**Data section:**
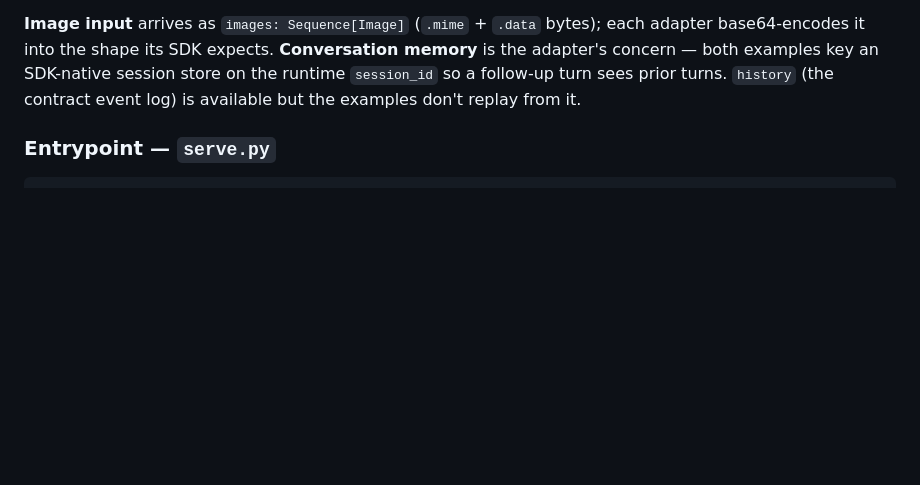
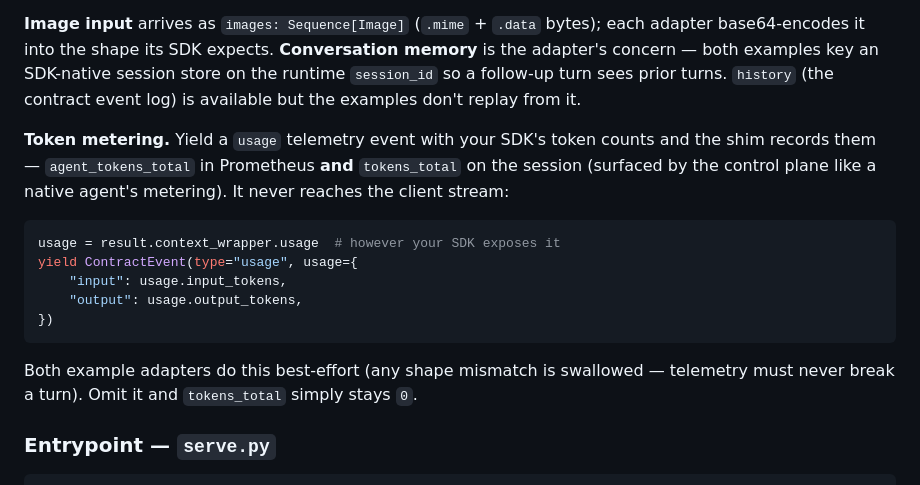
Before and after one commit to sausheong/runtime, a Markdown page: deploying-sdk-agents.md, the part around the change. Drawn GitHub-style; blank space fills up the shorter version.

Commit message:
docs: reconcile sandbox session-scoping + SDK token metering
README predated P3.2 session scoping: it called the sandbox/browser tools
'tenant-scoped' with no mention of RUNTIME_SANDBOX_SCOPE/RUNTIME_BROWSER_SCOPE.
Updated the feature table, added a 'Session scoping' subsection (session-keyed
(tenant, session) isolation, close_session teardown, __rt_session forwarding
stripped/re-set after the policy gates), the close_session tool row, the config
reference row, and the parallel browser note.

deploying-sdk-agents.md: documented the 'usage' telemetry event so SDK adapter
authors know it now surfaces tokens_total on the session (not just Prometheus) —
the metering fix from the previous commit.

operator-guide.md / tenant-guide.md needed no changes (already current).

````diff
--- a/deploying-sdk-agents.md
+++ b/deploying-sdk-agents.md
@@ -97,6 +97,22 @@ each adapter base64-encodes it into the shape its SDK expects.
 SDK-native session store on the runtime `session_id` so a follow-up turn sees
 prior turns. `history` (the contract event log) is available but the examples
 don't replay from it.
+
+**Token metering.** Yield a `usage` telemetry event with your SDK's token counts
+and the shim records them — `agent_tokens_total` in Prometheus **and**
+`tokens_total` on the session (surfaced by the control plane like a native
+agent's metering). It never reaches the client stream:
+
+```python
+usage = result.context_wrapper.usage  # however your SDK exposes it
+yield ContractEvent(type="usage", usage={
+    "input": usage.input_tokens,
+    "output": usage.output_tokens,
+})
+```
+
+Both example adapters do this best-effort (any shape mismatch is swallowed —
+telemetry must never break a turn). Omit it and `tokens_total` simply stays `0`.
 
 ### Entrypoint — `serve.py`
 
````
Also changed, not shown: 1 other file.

**Task prompt:** Determine the number of lines in these entries that contain the word "with", and write only that number.

**Reply:** 2